When your team loses the match a nat­u­ral and instant reac­tion is to want the coach’s head on a plat­ter. Win and he is a hero to the crowds. Maybe that is why kings have been fond of wars, but uneasy about their heads when the lights are low. Arm­chair gen­er­als (coaches, kings…) are legion, but truly capa­ble lead­ers on the ground are always few, and often acci­den­tal choices. Not every­one is born with a field marshal’s baton in his knap­sack.

Marie Antoinette, wife of France’s inef­fec­tual Louis XVI, was accused by the gut­ter press and there­after ever remem­bered for haugh­tily dis­miss­ing the peas­ants: “let them eat cake”, the lady is sup­posed to have said. After all, that’s what she did, while she had a head. In the sober record of aca­d­e­mic his­tory, she seems to have been a more prac­ti­cal per­son than that. It didn’t and doesn’t mat­ter. Prej­u­dice, rumours, slo­gans, epi­thets and metaphors have always been tools used by the ambi­tious to blind­side the gullible. The mythol­ogy becomes more impor­tant than the facts. Nowa­days we call that spin. But what mat­ters most is that the peo­ple who replaced Louis XVI, the pre­tend ide­al­ists, had char­ac­ters more sor­did than his own. And that cycle is a never end­ing story.

2. Heaven in your own image: Equally apoc­ryphal to Marie Antoinette’s false but telling epi­thet, some­what ear­lier Louis XIV of France was sup­posed to have said “l’etat c’est moi” (“I am the state”). This too has been dumped on by the his­to­ri­ans, again argu­ing for the irrel­e­vance of his­to­ri­ans to prac­ti­cal events. The phrase cap­tures some­thing uni­ver­sal. At least Louis had a reign of 72 years to work things out his way. Pity the scions of democ­racy who are lucky to get a par­lia­men­tary term or two.

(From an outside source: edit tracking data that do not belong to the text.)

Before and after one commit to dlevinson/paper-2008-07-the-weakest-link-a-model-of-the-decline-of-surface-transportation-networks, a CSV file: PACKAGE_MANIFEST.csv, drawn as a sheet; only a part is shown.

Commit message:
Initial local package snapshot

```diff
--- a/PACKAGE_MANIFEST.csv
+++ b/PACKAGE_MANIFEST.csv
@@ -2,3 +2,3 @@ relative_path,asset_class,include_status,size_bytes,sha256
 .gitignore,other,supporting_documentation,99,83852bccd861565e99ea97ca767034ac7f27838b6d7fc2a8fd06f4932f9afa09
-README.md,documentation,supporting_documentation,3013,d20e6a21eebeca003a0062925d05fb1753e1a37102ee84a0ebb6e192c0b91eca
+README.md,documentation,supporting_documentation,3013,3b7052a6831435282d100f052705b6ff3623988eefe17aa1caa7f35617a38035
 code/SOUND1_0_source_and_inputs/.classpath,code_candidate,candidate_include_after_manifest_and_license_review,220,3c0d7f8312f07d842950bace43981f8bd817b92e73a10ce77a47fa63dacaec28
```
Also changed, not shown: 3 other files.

Real dic­ta­tors assume their embod­i­ment of the nation as a kind of job descrip­tion: “..at the 1934 Nurem­berg Rally, Rudolf Hess ended his cli­mac­tic speech with, “The Party is Hitler. But Hitler is Ger­many, just as Ger­many is Hitler. Hitler! Sieg Heil!” [Wikipedia]. Nev­er­the­less, illu­sions of re-mak­ing a cul­ture in one’s own image have not only been the ter­ri­tory of despots. Jesus Christ had the same idea, along with Mahatma Gandhi, the world gallery of national lead­ers at any moment in time, count­less com­pany pres­i­dents, and also every tribe of ide­o­log­i­cal enthu­si­asts in his­tory. Of course, it never works out that way. The prob­lem is that peo­ple are not quite clones of the same design, and cer­tainly not all clones of the ruth­less and the lucky who get to the top of their local greasy poles. You might get the crowd to shout ‘Sieg heil!’ at a rally one day, but they’ll just as hap­pily cheer at a foot­ball match. They are as fickle as sum­mer fash­ion. Mum­mies and dad­dies too would gen­er­ally like to pro­duce clones of them­selves (being mor­tal), and only partly suc­ceed, which explains very well why any col­lec­tion of peo­ple remain so stub­bornly dif­fer­ent in the details. After all, their own mum­mies and dad­dies were also dif­fer­ent, more or less.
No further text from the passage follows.